▶ **Assignment**
Where a line in the material below has the string "setResults", please report it.

▶ **Input records**
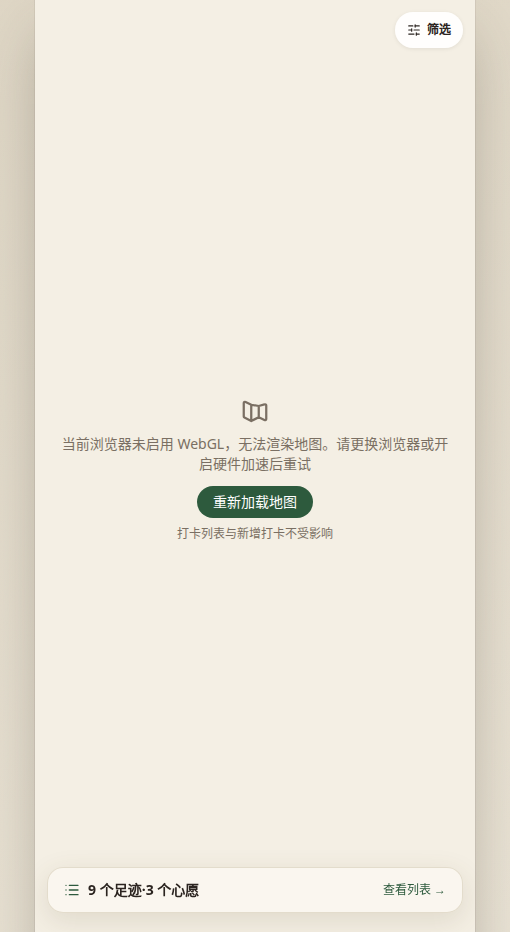
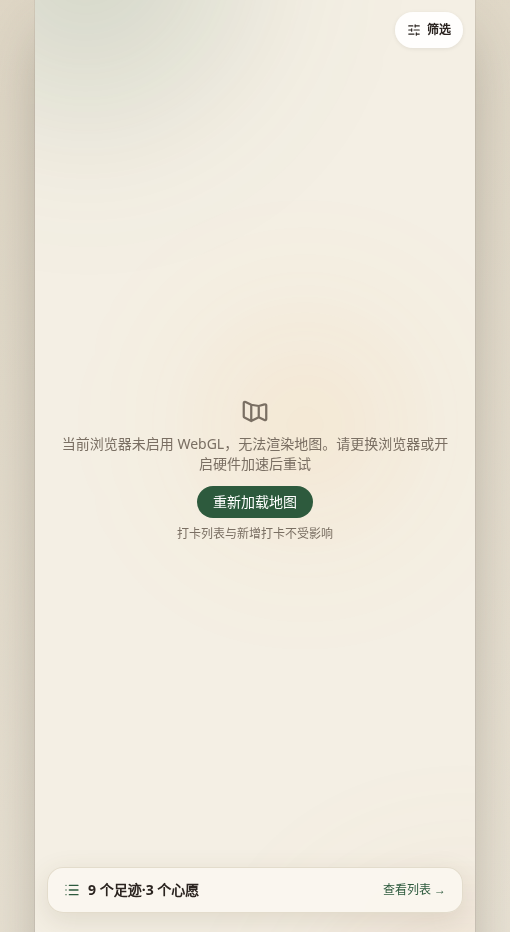
加强全站动态背景 + 搜索输入即搜防竞态
- 动态背景：4 色光球（绿/橙/金/玫红）、透明度 0.85、模糊降到 38px、漂移更快更明显
- 搜索：输入即搜（350ms 防抖）、序号防竞态避免候选列表乱跳、加搜索中/无结果状态
- 新增 --theme-rose 主题色变量

diff --git a/frontend/src/pages/CheckinForm.tsx b/frontend/src/pages/CheckinForm.tsx
@@ -188,16 +188,21 @@ export default function CheckinForm({ checkinId }: { checkinId?: string }) {
     }
   }
 
-  const searchPlace = async () => {    if (!query.trim()) return
+  const searchPlace = async (q?: string) => {
+    const kw = (q ?? query).trim()
+    if (!kw) { setResults([]); return }
+    const seq = ++searchSeq.current
     setSearching(true)
     try {
-      const res = await lbs.searchPlace(query.trim(), {
+      const res = await lbs.searchPlace(kw, {
         boundary: 'region(全国,0)',
         pageSize: 10,
         pageIndex: 1,
       })
+      if (seq !== searchSeq.current) return
       setResults(res.data ?? [])
     } catch (e) {
+      if (seq !== searchSeq.current) return
       // 域名未授权是最常见的搜索失败场景：给出简短、指向真实解法的提示，
       // 不把 SDK 的长报错原文（带 URL）直接甩给用户。
       if (e instanceof LBSError && e.status === LBS_ERROR_CODES.UNAUTHORIZED_REFERER) {
@@ -206,10 +211,19 @@ export default function CheckinForm({ checkinId }: { checkinId?: string }) {
       } else {
         toast.error(e instanceof LBSError ? t(e.getSolution()) : t('地点搜索失败，请稍后重试'))
       }
+      setResults([])
     } finally {
-      setSearching(false)
+      if (seq === searchSeq.current) setSearching(false)
     }
   }
+
+  // 输入即搜：停止输入 350ms 后自动触发，避免每次按键都打接口、候选列表乱跳
+  useEffect(() => {
+    const kw = query.trim()
+    if (!kw) { setResults([]); return }
+    const tid = setTimeout(() => { void searchPlace(kw) }, 350)
+    return () => clearTimeout(tid)
+  }, [query])
 
   const pickPlace = (poi: POI) => {
     set('place_name', poi.title)
@@ -355,12 +369,18 @@ export default function CheckinForm({ checkinId }: { checkinId?: string }) {
                     onChange={(e) => setQuery(e.target.value)}
                     onKeyDown={(e) => e.key === 'Enter' && searchPlace()}
                   />
-                  <Button variant="outline" onClick={searchPlace} disabled={searching}>
+                  <Button variant="outline" onClick={() => searchPlace()} disabled={searching}>
                     {searching ? <Loader2 className="h-4 w-4 animate-spin" /> : <Search className="h-4 w-4" />}
                   </Button>
                 </div>
-                {results.length > 0 && (
+                {(searching || results.length > 0 || query.trim()) && (
                   <div className="max-h-56 overflow-auto rounded-lg border" style={{ borderColor: 'var(--border)' }}>
+                    {searching && (
+                      <p className="px-3 py-2 text-sm" style={{ color: 'var(--muted-foreground)' }}>{t('搜索中…')}</p>
+                    )}
+                    {!searching && results.length === 0 && query.trim() && (
+                      <p className="px-3 py-2 text-sm" style={{ color: 'var(--muted-foreground)' }}>{t('未找到相关地点，换个词试试')}</p>
+                    )}
                     {results.map((poi) => (
                       <button
                         key={poi.id}

diff --git a/frontend/src/index.css b/frontend/src/index.css
@@ -180,6 +180,7 @@
   --theme-green: oklch(0.62 0.16 158);
   --theme-gold: oklch(0.78 0.17 65);
   --theme-blue: oklch(0.62 0.17 245);
+  --theme-rose: oklch(0.72 0.13 20);
 
   /* === 分类颜色已移除 — 分类用图标区分，不用颜色 === */
 /* === 图表颜色 === */
@@ -546,38 +547,47 @@
 .ambient-blob {
   position: absolute;
   border-radius: 50%;
-  filter: blur(60px);
-  opacity: 0.55;
+  filter: blur(38px);
+  opacity: 0.85;
   mix-blend-mode: multiply;
   will-change: transform;
 }
 .ambient-blob--1 {
-  width: 68vw;
-  height: 68vw;
-  left: -18vw;
-  top: -16vh;
-  background: radial-gradient(circle at 38% 38%, color-mix(in oklab, var(--primary) 40%, transparent), transparent 68%);
-  animation: ambient-drift 24s ease-in-out infinite;
+  width: 92vw;
+  height: 92vw;
+  left: -26vw;
+  top: -22vh;
+  background: radial-gradient(circle at 38% 38%, color-mix(in oklab, var(--primary) 62%, transparent), transparent 64%);
+  animation: ambient-drift 18s ease-in-out infinite;
 }
 .ambient-blob--2 {
-  width: 60vw;
-  height: 60vw;
-  right: -20vw;
-  bottom: -18vh;
-  background: radial-gradient(circle at 62% 62%, color-mix(in oklab, var(--accent) 34%, transparent), transparent 68%);
-  animation: ambient-drift 30s ease-in-out infinite reverse;
+  width: 84vw;
+  height: 84vw;
+  right: -28vw;
+  bottom: -24vh;
+  background: radial-gradient(circle at 62% 62%, color-mix(in oklab, var(--accent) 54%, transparent), transparent 64%);
+  animation: ambient-drift 24s ease-in-out infinite reverse;
 }
 .ambient-blob--3 {
-  width: 52vw;
-  height: 52vw;
-  left: 26vw;
-  top: 30vh;
-  background: radial-gradient(circle at 50% 50%, color-mix(in oklab, var(--theme-gold, #d9b25f) 26%, transparent), transparent 70%);
-  animation: ambient-drift 36s ease-in-out infinite;
+  width: 70vw;
+  height: 70vw;
+  left: 18vw;
+  top: 26vh;
+  background: radial-gradient(circle at 50% 50%, color-mix(in oklab, var(--theme-gold, #d9b25f) 46%, transparent), transparent 66%);
+  animation: ambient-drift 30s ease-in-out infinite;
+}
+.ambient-blob--4 {
+  width: 56vw;
+  height: 56vw;
+  right: 8vw;
+  top: 8vh;
+  background: radial-gradient(circle at 50% 50%, color-mix(in oklab, var(--theme-rose, #e0a3a3) 40%, transparent), transparent 68%);
+  animation: ambient-drift 21s ease-in-out infinite reverse;
 }
 @keyframes ambient-drift {
   0% { transform: translate3d(0, 0, 0) scale(1); }
-  50% { transform: translate3d(4%, -5%, 0) scale(1.12); }
+  33% { transform: translate3d(6%, -7%, 0) scale(1.18); }
+  66% { transform: translate3d(-5%, 4%, 0) scale(1.08); }
   100% { transform: translate3d(0, 0, 0) scale(1); }
 }
 @media (prefers-reduced-motion: reduce) {

diff --git a/frontend/src/lib/locales/en.ts b/frontend/src/lib/locales/en.ts
@@ -79,6 +79,8 @@ const en = {
   '「AI 建议标签」还未开通：需要配置 AI 密钥后才能使用': '“AI suggest tags” is not enabled yet: an AI key must be configured first',
   '地点搜索暂不可用：需要把本站域名加入腾讯位置服务的授权名单': 'Place search is unavailable: this site’s domain must be added to Tencent LBS allowlist',
   '地点搜索失败，请稍后重试': 'Place search failed, please retry later',
+  '搜索中…': 'Searching…',
+  '未找到相关地点，换个词试试': 'No matching places — try another keyword',
   '已上传 {{count}} 张照片': 'Uploaded {{count}} photo(s)',
   '{{n}} 张': '{{n}} photos',
   '照片处理失败，请换一张试试': 'Photo processing failed, try another one',

diff --git a/frontend/src/components/AmbientBackground.tsx b/frontend/src/components/AmbientBackground.tsx
@@ -10,6 +10,7 @@ export default function AmbientBackground() {
       <span className="ambient-blob ambient-blob--1" />
       <span className="ambient-blob ambient-blob--2" />
       <span className="ambient-blob ambient-blob--3" />
+      <span className="ambient-blob ambient-blob--4" />
     </div>
   )
 }
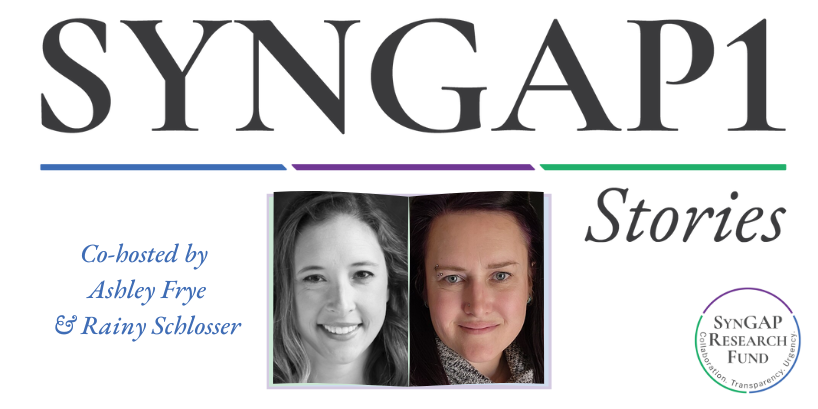
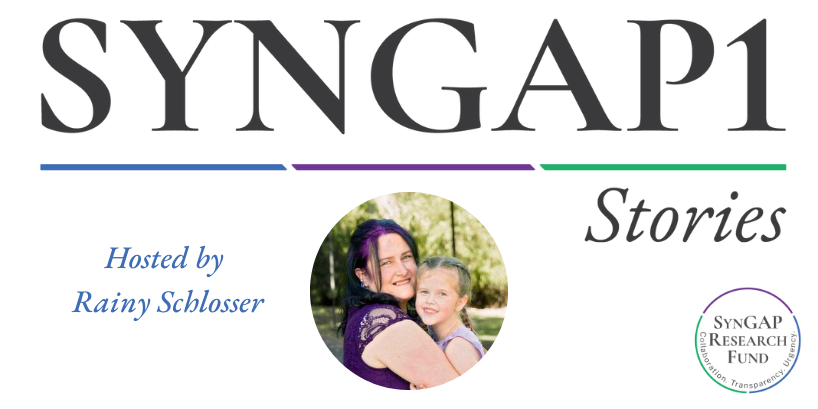
Update Syngap Stories podcast landing page to remove Ashley.

Changed region(s): [[0.0611, 0.4694, 0.6724, 0.9682]]

diff --git a/taxonomy-srf-podcasts-category-syngap1-stories.php b/taxonomy-srf-podcasts-category-syngap1-stories.php
@@ -25,10 +25,10 @@ get_header();
 		<h1 class="entry-title mb-4 text-4xl lg:text-5xl text-gray-600 font-extrabold"><?php echo esc_html( $current_term->name ); ?></h1>
 		<div class="mx-auto w-2/3 h-1 bg-gradient-to-r from-blue-400 to-purple-400 rounded transform translate-y-2"></div>
 	</header>
-	
+
 	<div class="prose lg:prose-xl mx-auto mb-10">
 		<img src="<?php echo esc_url( get_theme_file_uri( 'assets/images/SYNGAP1-Stories.png' ) ); ?>" alt="Syngap1 Stories" />
-		<p class="text-2xl xl:text-3xl">Stories shared by families about their lives raising Syngapians, co-hosted by <a class="underline" href="<?php echo esc_url( home_url( '/team/volunteers/ashley-frye-mba/' ) ); ?>">Ashley Frye</a> and <a class="underline" href="<?php echo esc_url( home_url( '/team/volunteers/rainy-schlosser/' ) ); ?>">Rainy Schlosser</a>.</p>
+		<p class="text-2xl xl:text-3xl">Stories shared by families about their lives raising Syngapians, co-hosted by <a class="underline" href="<?php echo esc_url( home_url( '/team/volunteers/rainy-schlosser/' ) ); ?>">Rainy Schlosser</a>.</p>
 	</div>
 
 	<div class="max-w-6xl mx-auto mb-10 space-y-5 text-center">
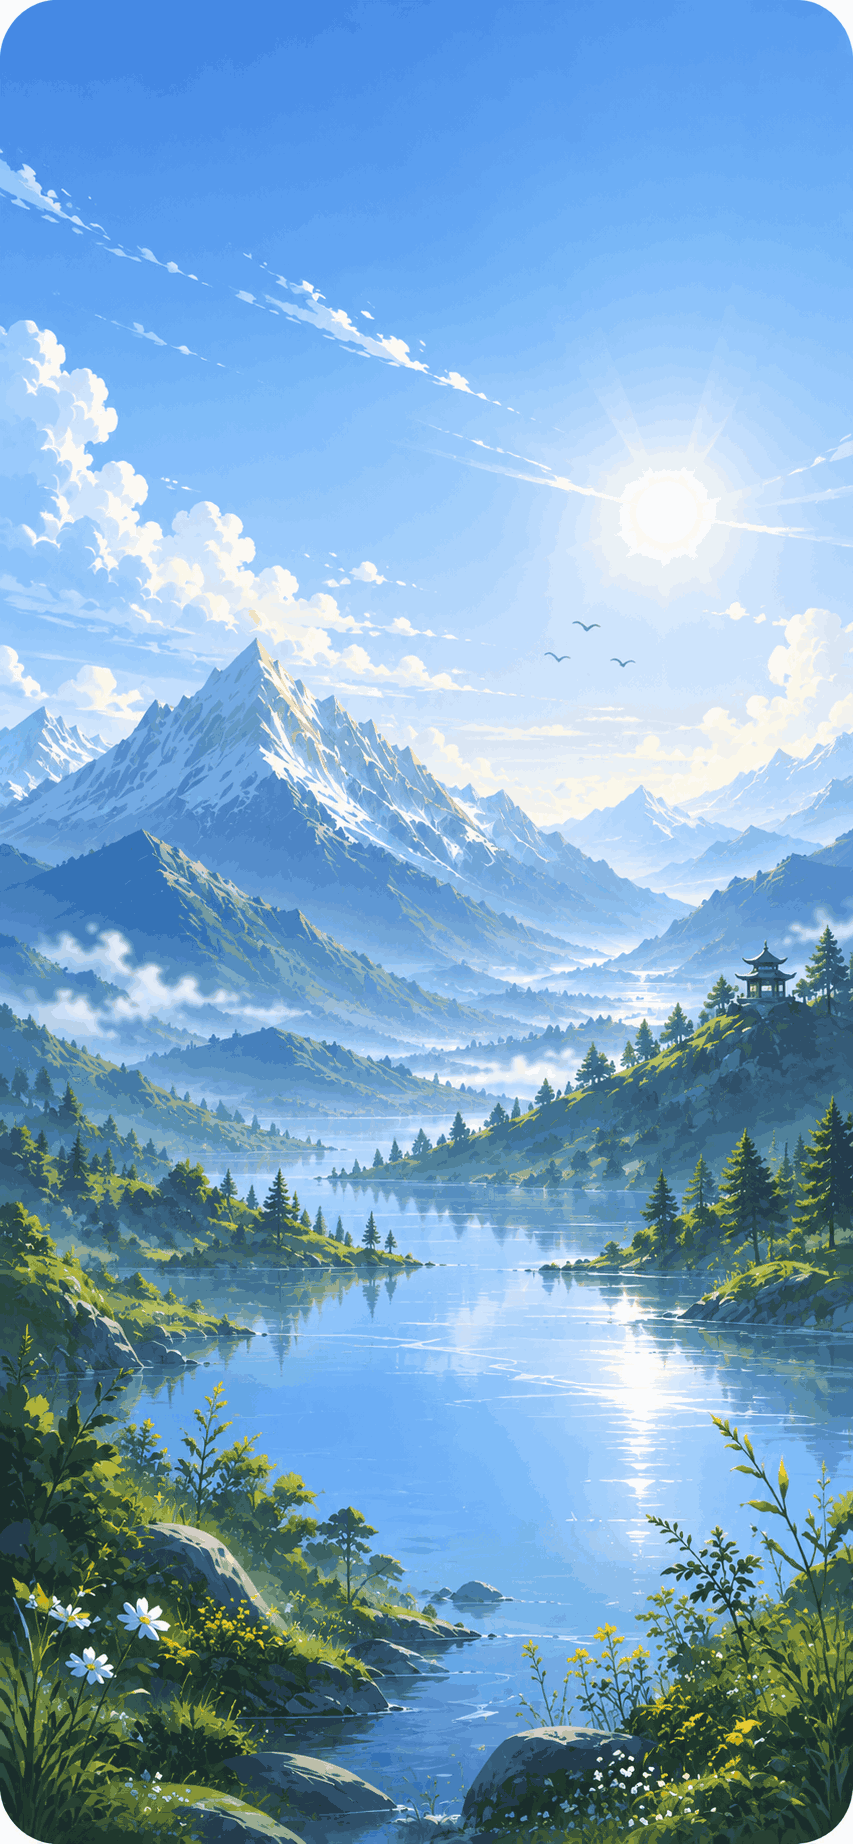
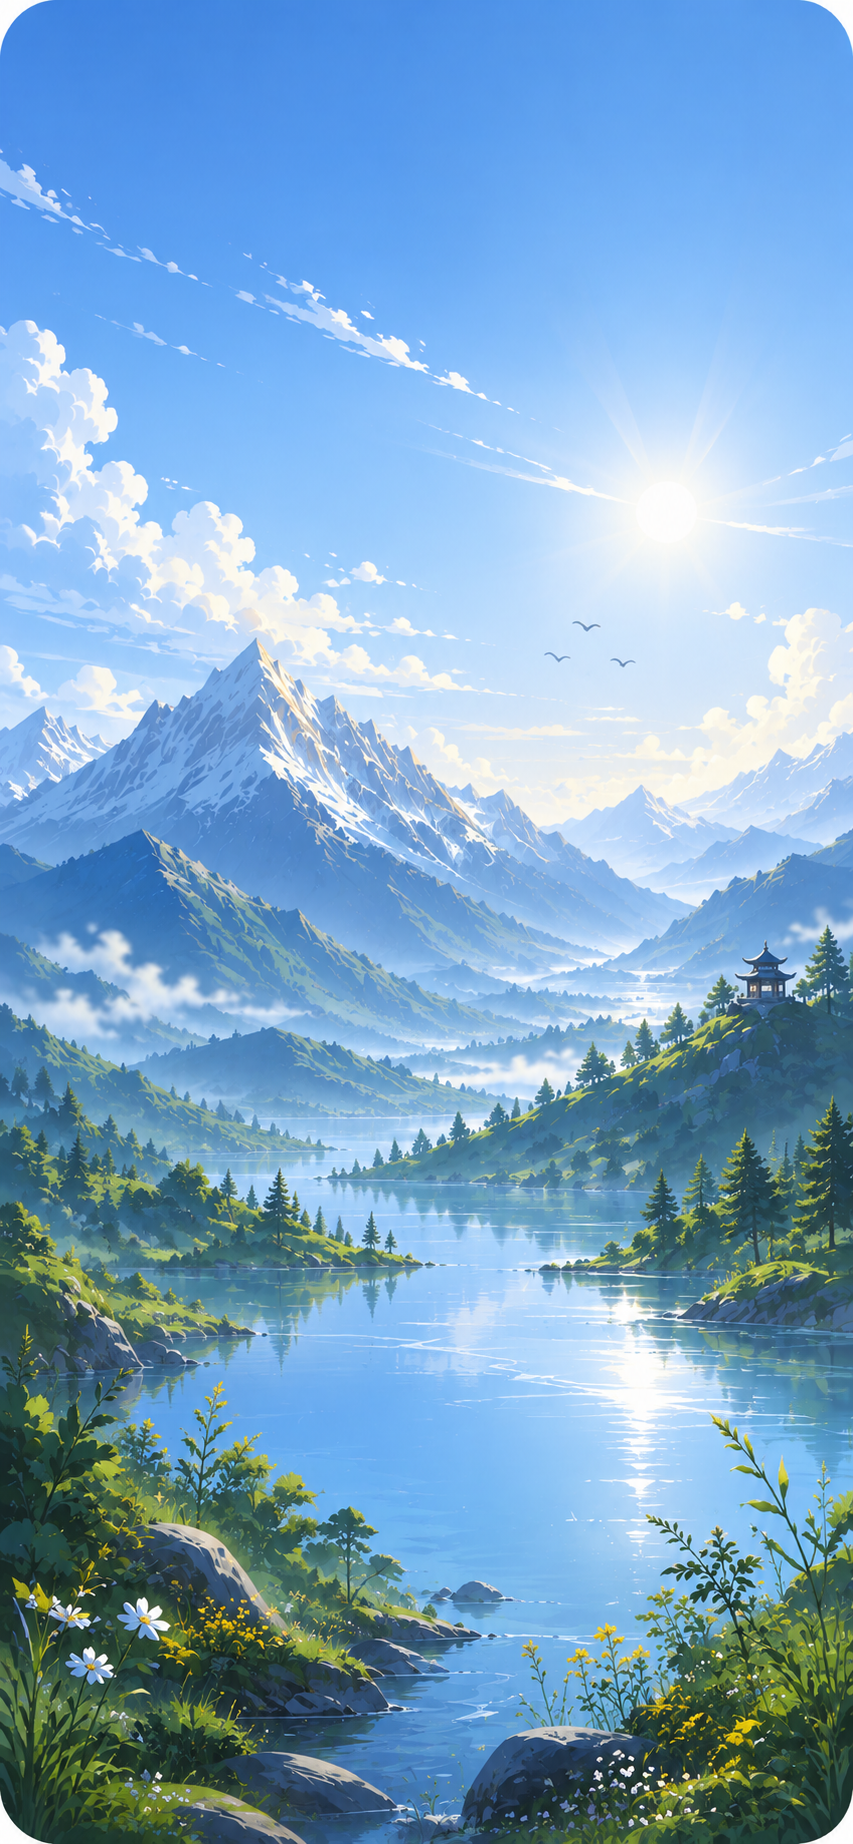
upgrade

diff --git a/lib/screens/focus_screen.dart b/lib/screens/focus_screen.dart
@@ -41,9 +41,9 @@ class _FocusScreenState extends State<FocusScreen> {
   ];
 
   String get _greeting {
-    final hour = DateTime.now().hour;
-    if (hour < 12) return 'Good morning';
-    if (hour < 17) return 'Good afternoon';
+    final time = DateTime.now().hour + DateTime.now().minute / 60.0;
+    if (time >= 5.0 && time < 11.5) return 'Good morning';
+    if (time >= 11.5 && time < 16.0) return 'Good afternoon';
     return 'Good evening';
   }
 
@@ -65,13 +65,18 @@ class _FocusScreenState extends State<FocusScreen> {
   }
 
   String get _bgImagePath {
-    final hour = DateTime.now().hour;
+    final time = DateTime.now().hour + DateTime.now().minute / 60.0;
     
     String timeSlot;
-    if (hour < 12) timeSlot = 'morning';
-    else if (hour < 17) timeSlot = 'afternoon';
-    else if (hour < 20) timeSlot = 'evening';
-    else timeSlot = 'night';
+    if (time >= 5.0 && time < 11.5) {
+      timeSlot = 'morning';
+    } else if (time >= 11.5 && time < 16.0) {
+      timeSlot = 'afternoon';
+    } else if (time >= 16.0 && time < 18.5) {
+      timeSlot = 'evening';
+    } else {
+      timeSlot = 'night';
+    }
 
     return 'assets/welcome_bg/one_light/$timeSlot.png';
   }

diff --git a/lib/screens/timetable_screen.dart b/lib/screens/timetable_screen.dart
@@ -571,10 +571,10 @@ class _TimetableScreenState extends State<TimetableScreen>
         bottom: _userTimetable == null
             ? null
             : PreferredSize(
-                preferredSize: const Size.fromHeight(58),
+                preferredSize: const Size.fromHeight(74),
                 child: Container(
                   alignment: Alignment.centerLeft,
-                  padding: const EdgeInsets.fromLTRB(16, 0, 16, 12),
+                  padding: const EdgeInsets.fromLTRB(16, 16, 16, 12),
                   child: Container(
                     padding: const EdgeInsets.all(6),
                     decoration: BoxDecoration(

diff --git a/lib/main.dart b/lib/main.dart
@@ -1329,7 +1329,7 @@ class _LoginScreenState extends State<LoginScreen> {
               const SizedBox(height: 24),
               Center(
                 child: Text(
-                  'UTOPIA · designed by Inferno',
+                  'UTOPIA · Designed by Humans • Powered by AI',
                   style: GoogleFonts.outfit(
                     fontSize: 11,
                     color: U.dim,

diff --git a/lib/screens/profile_screen.dart b/lib/screens/profile_screen.dart
@@ -590,7 +590,7 @@ class _ProfileScreenState extends State<ProfileScreen> {
                 const SizedBox(height: 24),
                 Center(
                   child: Text(
-                    'UTOPIA · designed by Inferno',
+                    'UTOPIA · Designed by Humans • Powered by AI',
                     style: GoogleFonts.outfit(color: U.dim, fontSize: 11),
                   ),
                 ),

▶ **Answer**
+    if (!kw) { setResults([]); return }
       setResults(res.data ?? [])
+      setResults([])
+    if (!kw) { setResults([]); return }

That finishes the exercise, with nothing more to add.